Three easily explored vessels are included here and are the most complete and well preserved of the Plague Fleet, fixed fast in its mud and the dense mangroves that have grown outward as the Green Flow dumps tons of rich sediment into the Morass each year.

The Hemolina Cruelty, a lighter vessel, a sharp prowed raider driven into the shore, its trapped treasure holds still containing plunder from a raid on the Sapphire Islands of the Maratime Provence. Currently the renegade revolutionaries, the Lost Lambs scavenge its stern in search of volatile arcane munitions to aid their insurrectionist violence.

The Quadireme Risen Empire, a siege ship, rebuilt from the razee of the burnt octeres One Thousand Wisdoms, now mired deep in the mangrove, its overgrown bombard decks home to the court of the Ape King and its holds a submerged ghost grave.

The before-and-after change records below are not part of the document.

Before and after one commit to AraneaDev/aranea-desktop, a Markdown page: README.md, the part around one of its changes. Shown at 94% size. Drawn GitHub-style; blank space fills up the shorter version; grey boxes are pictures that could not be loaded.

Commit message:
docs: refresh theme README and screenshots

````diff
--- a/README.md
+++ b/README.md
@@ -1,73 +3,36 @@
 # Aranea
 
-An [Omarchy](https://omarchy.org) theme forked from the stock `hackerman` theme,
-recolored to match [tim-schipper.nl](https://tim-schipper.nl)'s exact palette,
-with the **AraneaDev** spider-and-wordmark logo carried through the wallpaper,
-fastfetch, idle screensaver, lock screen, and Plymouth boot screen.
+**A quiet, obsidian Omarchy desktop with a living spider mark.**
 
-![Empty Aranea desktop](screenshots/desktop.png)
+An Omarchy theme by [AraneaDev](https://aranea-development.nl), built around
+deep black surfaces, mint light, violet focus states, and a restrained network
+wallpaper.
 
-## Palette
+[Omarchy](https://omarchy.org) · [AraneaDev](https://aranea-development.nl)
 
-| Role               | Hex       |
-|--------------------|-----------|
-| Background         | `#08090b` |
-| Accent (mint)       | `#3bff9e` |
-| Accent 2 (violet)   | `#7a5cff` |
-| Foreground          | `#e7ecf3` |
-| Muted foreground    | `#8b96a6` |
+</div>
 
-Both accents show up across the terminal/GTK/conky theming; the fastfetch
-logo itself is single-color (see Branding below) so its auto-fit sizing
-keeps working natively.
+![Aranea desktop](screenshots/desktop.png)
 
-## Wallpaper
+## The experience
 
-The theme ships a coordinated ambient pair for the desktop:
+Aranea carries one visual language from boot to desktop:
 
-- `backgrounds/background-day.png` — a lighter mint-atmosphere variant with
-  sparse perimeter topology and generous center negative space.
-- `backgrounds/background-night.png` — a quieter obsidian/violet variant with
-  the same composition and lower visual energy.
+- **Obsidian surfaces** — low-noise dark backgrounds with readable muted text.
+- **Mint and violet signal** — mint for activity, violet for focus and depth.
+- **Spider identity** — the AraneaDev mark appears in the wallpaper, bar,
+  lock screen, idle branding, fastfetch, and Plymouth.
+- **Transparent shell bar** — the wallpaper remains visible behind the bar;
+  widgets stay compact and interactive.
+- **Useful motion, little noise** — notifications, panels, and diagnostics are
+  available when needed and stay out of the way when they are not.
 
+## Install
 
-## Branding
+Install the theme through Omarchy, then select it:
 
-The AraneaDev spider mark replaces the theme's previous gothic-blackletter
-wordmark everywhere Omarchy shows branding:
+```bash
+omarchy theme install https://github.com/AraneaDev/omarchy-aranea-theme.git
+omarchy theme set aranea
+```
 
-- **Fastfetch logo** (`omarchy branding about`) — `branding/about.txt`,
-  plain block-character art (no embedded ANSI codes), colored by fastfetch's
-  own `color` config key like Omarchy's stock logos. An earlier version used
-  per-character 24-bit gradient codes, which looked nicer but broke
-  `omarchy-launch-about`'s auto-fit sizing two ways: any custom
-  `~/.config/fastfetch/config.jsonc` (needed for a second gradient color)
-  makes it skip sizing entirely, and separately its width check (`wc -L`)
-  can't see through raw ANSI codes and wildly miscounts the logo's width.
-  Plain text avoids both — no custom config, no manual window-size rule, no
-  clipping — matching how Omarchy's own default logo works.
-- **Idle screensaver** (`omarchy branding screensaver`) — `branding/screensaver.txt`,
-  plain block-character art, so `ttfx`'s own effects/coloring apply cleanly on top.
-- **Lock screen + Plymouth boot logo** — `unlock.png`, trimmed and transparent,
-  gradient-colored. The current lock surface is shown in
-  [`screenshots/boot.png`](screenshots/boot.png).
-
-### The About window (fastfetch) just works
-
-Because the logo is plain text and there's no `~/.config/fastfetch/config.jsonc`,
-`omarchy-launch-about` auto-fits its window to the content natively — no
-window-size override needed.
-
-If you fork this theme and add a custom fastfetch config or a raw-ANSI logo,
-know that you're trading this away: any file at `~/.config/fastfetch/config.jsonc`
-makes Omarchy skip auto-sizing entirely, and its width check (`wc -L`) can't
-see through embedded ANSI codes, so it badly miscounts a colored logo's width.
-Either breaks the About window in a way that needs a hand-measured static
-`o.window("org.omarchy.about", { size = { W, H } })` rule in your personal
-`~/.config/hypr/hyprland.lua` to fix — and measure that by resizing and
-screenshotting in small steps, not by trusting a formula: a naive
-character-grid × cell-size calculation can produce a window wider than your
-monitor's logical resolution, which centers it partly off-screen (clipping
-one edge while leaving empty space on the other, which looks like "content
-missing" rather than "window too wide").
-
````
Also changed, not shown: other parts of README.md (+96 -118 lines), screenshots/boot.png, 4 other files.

The Hexareme Red Queen rests in the shallows, a stately dreadnought, trapped in time. Aboard the forces of its former ship’s daemon stalks the decks, animating the vessel’s figurehead, locked in an endless battle with the soul of the sorcerer king once bound to its power plant.

Perhaps 30 other vessels are lost in the Green Morass and the waters around it, most entirely submerged or buried in silts. Others are capsized, choked with mangrove, or burnt shells, emptied of accessible valuables by time and the elements. These other wrecks can be expanded on by an ambitious GM (Appendix A includes some tables and ideas on how to do so) but the Cruelty, Risen Empire and Red Queen represent both many sessions of exploration and the central puzzle of the Plague fleet, so it’s unlikely a party in an open world game will want to explore them all.

Old Games

Let’s talk about old tabletop roleplaying games - specifically the kind of games played in the 1980’s and recently depicted in the nostalgia...